To start, we ordered chilli garlic prawns and a mixed grill platter. The starters arrived promptly and the prawns were fresh and peppery, however, personally they could have done with a bit of a kick to spice them up, as it felt like it was more on the oriental side as opposed to Indian. The mix grill contained a couple of pieces of paneer tikka which was soft and mild in flavour, chicken tikka which was extremely tender and juicy, chops which were charcoaled with a smokey taste, but slightly overcooked. The platter also included some seek kebab which I enjoyed as it was aromatic and tender. Overall, the mix grill was nice, and certainly satisfied the craving – again personally, I would have liked the food to be a little spicier, with a bit more of a punch of flavour.
The mains is where Zee Zain really delivered on expectations. Having ordered some butter naan to go with the ‘lamb curry – Indian Railway Special’ – I finally found myself in heaven. The curry was flavoursome, had the right level of spice, and had soft, tender lamb that we really enjoyed breaking into and mopping up with the soft but crunchy, hot naan; it really gave the authentic taste I look for in a curry dish and I savoured every mouthful, so much so that despite never really being able to finish dishes, this was completely gone. I would re-order this without any hesitation next time around. In addition, we went for the chicken biriyani. This was presented well and came with raita but again the spice level was such that raita wasn’t needed for us in a ‘put the fire out’ kind of capacity. Normally we always order biriyani with lamb rather than chicken but given the curry was lamb we felt obliged to try the chicken version. To be fair, the chicken was nice and tender, you could tell the meat all around was of a high quality, but overall it left me thinking that by applying the level of spice which was in the curry to all their other dishes, Zee Zain would certainly be onto a winner.
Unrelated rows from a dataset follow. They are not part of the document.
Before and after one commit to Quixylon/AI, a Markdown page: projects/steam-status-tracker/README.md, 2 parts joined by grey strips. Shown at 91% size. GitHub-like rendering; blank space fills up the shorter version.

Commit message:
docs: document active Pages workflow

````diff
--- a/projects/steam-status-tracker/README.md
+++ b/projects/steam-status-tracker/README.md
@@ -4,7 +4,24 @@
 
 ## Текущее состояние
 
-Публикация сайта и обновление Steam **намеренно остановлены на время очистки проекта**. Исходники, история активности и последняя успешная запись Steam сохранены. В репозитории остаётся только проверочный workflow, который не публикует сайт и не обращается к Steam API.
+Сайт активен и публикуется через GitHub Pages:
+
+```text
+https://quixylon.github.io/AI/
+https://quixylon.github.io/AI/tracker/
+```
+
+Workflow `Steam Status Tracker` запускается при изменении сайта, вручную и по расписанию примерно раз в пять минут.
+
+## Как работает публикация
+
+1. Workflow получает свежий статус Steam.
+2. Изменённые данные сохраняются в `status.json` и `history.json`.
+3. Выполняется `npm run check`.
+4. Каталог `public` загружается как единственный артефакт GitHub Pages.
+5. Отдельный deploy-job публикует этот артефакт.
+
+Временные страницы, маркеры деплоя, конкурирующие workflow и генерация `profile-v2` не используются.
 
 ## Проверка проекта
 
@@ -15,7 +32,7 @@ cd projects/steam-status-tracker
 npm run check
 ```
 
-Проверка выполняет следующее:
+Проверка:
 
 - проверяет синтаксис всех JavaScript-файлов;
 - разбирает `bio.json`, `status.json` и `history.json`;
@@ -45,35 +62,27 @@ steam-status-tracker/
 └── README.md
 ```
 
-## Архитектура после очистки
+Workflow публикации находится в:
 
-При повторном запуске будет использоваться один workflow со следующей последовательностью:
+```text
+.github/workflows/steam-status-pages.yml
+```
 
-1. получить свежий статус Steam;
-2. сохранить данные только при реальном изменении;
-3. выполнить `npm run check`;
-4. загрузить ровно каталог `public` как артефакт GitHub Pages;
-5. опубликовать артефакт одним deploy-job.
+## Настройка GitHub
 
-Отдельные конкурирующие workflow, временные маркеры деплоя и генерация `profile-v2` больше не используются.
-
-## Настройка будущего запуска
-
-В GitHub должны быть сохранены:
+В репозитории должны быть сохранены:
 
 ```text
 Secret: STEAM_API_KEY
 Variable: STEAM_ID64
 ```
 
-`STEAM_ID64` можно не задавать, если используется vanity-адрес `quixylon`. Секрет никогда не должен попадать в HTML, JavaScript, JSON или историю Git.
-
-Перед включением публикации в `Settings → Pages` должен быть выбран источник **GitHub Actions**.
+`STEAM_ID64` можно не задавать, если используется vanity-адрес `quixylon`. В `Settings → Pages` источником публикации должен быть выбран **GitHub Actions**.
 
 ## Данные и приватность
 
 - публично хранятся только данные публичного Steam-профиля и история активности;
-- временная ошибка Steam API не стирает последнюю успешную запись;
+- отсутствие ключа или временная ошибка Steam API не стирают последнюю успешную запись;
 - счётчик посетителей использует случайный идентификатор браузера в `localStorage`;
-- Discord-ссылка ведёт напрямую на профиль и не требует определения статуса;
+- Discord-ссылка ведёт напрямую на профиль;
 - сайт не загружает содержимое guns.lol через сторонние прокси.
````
Finally, although we were full, we were presented with a sweetener at the end in the form of a mango kulfi which was nice and creamy, and which really rounded off the meal nicely.
As mentioned, we were invited to review the place, but looking at the menu prices, it isn’t too far away from what you would expect to pay in South Kensington, as the overall bill would have amounted to around £75 in total, which reflects the high end prices of the location. A chat with the waiter led me to find out that the chefs are Nepalese, that they hand grind all spices, and that all their dishes include fresh ingredients. I would say overall the service was incredibly warm and hospitable, and that the food was fragrant, although could do with more an injection of spice and flavour. Given that ZeeZain is newly opened, we appreciate that sometimes the finer details take time to iron out, and we are confident that with time these flavours will start to be perfected. Nonetheless, I certainly would consider this as an option to dine in, although the likelihood is I would stick mainly to chicken tikka to start, the curry and naan. This would be sufficient to satisfy hunger and leave you feeling content in a way only Indian food can. You know a curry is decent when whilst writing about it, you have the urge to eat it again.